Another issue that researchers have debated intensively since 2010 is the fact that Cuddy and colleagues claim to be able to prove that power posing has a hormonal effect. That adopting an open and relaxed posture triggers more of the male hormone testosterone, while it limits the body’s production of the stress hormone, cortisol. And vice versa; when contracting the body in a closed posture, the body produces more cortisol and less testosterone.

“Put simply, this issue has not been sufficiently explored. Thus, we cannot say much about the hormonal effect. Previous studies have used saliva swabs and we encourage future studies to use blood samples,” says Elkjær Poulsen.  

An experimental environment

Finally, the researchers point out that it is problematic that the 2010 study and similar studies were conducted in closed laboratory settings, and that the experiments do not consider the participants’ own emotional state, goals and wishes.

“It goes without saying that context is crucial for how people behave.  Most likely, it It will not make sense to behave like a Superwoman in a job interview setting if you are not interested in the job or are not looking for a job. ,” says Elkjær Poulsen.

Summing up, the researchers argue that future research in this field should include neutral control groups, include different methods to uncover possible hormonal effects, and finally put these possible effects into context taking individual differences and goals into account. For this purpose, the researchers have received a DKK 5.3 million grant from the Velux Foundation. The grant will go towards establishing a “MOTOR group” to be led by Associate Professor Mia Skytte O’Toole, Department of Psychology and Behavioural Science, Aarhus BSS.     
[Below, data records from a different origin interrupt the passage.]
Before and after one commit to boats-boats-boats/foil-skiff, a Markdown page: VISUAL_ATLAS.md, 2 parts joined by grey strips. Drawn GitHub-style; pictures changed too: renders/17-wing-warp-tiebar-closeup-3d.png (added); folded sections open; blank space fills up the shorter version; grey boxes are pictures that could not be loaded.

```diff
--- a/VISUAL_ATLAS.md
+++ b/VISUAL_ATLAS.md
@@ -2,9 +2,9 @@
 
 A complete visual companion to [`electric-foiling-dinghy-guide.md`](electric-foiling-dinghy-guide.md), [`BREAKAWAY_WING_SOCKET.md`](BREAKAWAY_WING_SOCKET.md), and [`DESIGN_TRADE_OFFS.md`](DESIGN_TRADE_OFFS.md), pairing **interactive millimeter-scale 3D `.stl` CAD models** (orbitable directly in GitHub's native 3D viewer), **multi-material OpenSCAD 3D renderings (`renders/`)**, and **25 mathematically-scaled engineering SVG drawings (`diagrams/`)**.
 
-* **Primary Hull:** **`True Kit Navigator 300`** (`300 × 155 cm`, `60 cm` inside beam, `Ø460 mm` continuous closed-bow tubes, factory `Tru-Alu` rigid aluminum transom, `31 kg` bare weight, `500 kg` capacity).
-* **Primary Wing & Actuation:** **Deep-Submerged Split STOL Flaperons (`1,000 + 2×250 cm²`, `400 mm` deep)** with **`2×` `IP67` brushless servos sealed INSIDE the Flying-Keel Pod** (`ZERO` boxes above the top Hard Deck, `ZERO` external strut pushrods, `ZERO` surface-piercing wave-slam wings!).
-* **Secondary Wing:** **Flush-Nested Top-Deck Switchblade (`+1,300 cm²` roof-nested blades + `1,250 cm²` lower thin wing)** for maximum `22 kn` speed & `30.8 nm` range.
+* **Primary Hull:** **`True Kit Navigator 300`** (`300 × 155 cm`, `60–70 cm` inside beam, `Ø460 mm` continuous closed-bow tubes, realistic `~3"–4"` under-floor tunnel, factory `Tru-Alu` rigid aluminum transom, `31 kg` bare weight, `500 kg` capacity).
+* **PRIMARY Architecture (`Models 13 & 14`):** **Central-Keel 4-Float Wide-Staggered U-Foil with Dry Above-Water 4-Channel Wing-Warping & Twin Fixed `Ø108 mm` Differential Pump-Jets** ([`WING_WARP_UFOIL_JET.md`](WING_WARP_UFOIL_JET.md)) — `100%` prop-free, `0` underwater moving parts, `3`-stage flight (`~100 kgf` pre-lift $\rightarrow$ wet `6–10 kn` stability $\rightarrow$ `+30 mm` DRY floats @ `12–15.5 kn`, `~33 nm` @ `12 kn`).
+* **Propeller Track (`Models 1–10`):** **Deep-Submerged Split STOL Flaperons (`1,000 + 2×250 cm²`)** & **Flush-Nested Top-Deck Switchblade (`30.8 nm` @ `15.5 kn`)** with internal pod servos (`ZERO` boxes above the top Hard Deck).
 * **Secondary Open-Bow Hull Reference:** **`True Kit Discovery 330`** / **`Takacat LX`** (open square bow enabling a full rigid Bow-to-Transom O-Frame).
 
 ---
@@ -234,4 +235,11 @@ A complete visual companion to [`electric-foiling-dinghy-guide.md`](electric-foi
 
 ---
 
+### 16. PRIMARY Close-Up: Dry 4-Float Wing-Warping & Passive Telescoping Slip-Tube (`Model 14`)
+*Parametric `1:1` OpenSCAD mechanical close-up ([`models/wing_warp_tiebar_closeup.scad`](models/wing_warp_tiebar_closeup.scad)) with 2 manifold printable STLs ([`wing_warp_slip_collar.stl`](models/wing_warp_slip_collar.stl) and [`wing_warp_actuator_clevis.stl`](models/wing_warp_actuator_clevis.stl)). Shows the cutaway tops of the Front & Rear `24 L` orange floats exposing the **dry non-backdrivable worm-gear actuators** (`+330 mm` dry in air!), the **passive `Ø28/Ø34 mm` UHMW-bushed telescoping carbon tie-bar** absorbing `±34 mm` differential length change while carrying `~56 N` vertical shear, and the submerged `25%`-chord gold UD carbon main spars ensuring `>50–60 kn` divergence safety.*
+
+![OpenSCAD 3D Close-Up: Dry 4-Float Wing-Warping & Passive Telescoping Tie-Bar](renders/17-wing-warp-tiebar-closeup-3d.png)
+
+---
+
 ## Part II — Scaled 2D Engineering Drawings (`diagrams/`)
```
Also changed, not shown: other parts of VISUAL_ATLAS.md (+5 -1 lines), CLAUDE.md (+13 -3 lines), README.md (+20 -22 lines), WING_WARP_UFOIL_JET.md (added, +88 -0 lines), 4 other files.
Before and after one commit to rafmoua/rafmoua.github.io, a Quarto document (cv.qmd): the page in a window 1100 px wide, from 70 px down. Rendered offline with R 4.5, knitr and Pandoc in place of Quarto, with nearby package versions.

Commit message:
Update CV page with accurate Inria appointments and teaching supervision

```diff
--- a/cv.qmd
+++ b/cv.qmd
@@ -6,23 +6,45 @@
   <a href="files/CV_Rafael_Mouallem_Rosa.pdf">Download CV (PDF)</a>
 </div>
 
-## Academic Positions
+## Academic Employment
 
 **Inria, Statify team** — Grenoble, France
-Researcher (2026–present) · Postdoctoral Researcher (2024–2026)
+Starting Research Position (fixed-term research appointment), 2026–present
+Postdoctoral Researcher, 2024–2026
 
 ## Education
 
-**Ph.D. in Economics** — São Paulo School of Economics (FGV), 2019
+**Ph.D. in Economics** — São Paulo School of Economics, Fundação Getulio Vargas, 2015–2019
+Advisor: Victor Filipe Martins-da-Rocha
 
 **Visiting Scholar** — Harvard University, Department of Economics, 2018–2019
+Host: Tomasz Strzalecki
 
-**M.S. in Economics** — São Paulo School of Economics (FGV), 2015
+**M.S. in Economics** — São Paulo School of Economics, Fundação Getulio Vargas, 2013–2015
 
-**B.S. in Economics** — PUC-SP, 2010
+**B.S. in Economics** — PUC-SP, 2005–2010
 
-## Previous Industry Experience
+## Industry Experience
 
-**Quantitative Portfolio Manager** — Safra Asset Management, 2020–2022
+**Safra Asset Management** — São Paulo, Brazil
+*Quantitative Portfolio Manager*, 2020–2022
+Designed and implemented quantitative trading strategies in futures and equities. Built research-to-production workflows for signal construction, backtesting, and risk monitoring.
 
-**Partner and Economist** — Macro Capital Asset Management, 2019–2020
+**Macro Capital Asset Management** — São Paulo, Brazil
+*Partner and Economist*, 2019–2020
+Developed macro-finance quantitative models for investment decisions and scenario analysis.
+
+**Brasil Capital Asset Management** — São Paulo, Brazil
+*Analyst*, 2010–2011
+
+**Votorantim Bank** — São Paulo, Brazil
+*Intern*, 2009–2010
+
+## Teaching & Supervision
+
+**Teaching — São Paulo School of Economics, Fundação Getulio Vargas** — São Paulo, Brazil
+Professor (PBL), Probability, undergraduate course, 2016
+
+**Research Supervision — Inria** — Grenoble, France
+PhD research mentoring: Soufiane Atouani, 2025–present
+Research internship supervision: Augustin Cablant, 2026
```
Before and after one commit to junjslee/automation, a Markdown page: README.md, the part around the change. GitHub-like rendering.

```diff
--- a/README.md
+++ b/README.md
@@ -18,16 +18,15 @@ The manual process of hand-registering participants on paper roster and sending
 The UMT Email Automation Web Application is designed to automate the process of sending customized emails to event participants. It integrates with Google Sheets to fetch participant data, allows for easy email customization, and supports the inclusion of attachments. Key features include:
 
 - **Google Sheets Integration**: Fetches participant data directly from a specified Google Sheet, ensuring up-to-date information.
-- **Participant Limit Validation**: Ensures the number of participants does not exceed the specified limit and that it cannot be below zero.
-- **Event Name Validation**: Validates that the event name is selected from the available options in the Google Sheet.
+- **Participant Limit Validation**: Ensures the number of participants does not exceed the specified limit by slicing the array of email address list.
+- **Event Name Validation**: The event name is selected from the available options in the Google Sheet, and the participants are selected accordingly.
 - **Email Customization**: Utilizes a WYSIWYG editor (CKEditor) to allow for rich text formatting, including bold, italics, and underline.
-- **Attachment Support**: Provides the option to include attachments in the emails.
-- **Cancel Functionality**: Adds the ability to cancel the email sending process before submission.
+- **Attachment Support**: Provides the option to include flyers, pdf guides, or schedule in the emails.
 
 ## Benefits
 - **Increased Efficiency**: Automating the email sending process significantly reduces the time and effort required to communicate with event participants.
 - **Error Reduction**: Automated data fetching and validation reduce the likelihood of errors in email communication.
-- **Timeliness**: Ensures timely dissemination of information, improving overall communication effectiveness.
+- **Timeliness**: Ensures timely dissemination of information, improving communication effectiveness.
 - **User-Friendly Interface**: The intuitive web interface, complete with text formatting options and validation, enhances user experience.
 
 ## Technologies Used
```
Sources:

  1. TED Talk: Your body language may shape who you are. Amy Cuddy.
  2. Dana R. Carney, Amy J. C. Cuddy, Andy J. Yap: Power Posing: Brief Nonverbal Displays Affect Neuroendocrine Levels and Risk Tolerance. Psychological Science (2010).
  3. Emma E. Poulsen, Mai B. Mikkelsen, Johannes Michalak: Expansive and Contractive Postures and Movement: A Systematic Review and Meta-Analysis of the Effect of Motor Displays on Affective and Behavioral Responses. Perspectives on Psychological Science (2020)